World Bank projects global growth at 2.7% in 2017
Jan 11 2017 , Washington
"After years of disappointing global growth, we are encouraged to see stronger economic prospects on the horizon," World Bank President Jim Yong Kim said as the financial body in its latest report said that global economic growth is forecast to accelerate moderately to 2.7 per cent in 2017 after a post-crisis low of 2.3 per cent in 2016.
"Now is the time to take advantage of this momentum and increase investments in infrastructure and people. This is vital to accelerating the sustainable and inclusive economic growth required to end extreme poverty," Jim said.
In the latest edition of the Global Economic Prospects, the World Bank said growth in advanced economies is expected to edge up to 1.8 per cent in 2017.
Fiscal stimulus in major economies — particularly in the US — could generate faster domestic and global growth than projected, although rising trade protection could have adverse effects, it said.
Growth in emerging market and developing economies as a whole should pick up to 4.2 per cent this year from 3.4 per cent in the year just ended amid modestly rising commodity prices, the bank said.
However, the outlook is clouded by uncertainty about policy direction in major economies, the report said, adding that a protracted period of uncertainty could prolong the slow growth in investment that is holding back low, middle, and high income countries.
Analysing the worrisome recent weakening of investment growth in emerging market and developing economies, it said that investment growth fell to 3.4 per cent in 2015 from 10 per cent on average in 2010, and likely declined another half percentage point last year.
"We can help governments offer the private sector more opportunities to invest with confidence that the new capital it produces can plug into the infrastructure of global connectivity," said World Bank Chief Economist Paul Romer.
"Without new streets, the private sector has no incentive to invest in the physical capital of new buildings.
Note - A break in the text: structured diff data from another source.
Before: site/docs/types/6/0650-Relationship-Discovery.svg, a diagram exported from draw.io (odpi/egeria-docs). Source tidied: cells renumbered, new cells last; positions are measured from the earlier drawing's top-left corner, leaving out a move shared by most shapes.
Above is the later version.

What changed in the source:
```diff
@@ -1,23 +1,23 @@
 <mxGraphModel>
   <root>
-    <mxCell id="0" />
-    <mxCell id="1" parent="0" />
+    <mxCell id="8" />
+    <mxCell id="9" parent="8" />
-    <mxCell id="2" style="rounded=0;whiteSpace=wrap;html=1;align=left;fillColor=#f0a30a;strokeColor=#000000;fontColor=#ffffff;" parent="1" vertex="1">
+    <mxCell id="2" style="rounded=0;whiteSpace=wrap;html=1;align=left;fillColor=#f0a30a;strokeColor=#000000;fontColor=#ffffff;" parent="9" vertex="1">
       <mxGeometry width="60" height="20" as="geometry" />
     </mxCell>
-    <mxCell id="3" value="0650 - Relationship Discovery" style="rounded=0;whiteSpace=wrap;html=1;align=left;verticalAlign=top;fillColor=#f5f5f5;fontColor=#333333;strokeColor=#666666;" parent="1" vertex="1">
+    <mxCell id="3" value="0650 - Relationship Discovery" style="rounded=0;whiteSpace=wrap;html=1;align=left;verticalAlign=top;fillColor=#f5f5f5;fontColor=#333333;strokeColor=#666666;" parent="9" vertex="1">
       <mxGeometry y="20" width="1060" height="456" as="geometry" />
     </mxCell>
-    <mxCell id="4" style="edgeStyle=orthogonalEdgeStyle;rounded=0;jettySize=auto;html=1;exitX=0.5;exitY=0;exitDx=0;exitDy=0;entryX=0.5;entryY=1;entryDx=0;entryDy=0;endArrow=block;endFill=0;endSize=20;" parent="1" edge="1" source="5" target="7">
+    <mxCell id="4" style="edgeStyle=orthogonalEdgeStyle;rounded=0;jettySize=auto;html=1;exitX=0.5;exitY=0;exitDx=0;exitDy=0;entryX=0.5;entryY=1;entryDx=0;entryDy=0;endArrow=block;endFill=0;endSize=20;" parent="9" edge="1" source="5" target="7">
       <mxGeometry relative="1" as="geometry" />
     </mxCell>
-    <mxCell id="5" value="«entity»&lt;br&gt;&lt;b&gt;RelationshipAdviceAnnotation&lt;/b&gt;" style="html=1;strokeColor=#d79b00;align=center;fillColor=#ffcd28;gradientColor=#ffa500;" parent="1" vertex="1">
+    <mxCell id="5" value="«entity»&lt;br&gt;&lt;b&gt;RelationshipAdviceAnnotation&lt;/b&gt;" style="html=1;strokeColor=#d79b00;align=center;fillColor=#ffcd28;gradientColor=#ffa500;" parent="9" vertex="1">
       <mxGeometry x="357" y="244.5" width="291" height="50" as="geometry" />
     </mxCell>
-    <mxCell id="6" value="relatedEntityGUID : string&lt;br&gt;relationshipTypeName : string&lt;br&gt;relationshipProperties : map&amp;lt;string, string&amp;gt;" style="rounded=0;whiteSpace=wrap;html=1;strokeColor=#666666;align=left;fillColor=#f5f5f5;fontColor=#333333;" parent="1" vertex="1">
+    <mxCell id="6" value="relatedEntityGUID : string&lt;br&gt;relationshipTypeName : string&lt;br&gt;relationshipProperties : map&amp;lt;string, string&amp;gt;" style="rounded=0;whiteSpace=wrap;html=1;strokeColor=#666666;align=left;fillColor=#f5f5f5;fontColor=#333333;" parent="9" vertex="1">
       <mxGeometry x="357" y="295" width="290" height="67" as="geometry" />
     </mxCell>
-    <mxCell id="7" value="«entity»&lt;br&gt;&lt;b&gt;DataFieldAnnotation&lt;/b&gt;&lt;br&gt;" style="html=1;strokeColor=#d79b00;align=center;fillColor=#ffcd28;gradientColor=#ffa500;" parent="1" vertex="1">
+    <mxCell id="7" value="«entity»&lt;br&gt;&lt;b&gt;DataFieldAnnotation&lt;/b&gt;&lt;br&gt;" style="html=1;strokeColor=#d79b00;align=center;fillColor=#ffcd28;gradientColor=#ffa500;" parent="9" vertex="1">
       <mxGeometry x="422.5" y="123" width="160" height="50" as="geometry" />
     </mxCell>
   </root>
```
Without new work space connected to new living space, the billions of people who want to join the modern economy will lose the chance to invest in the human capital that comes from learning on the job," he said.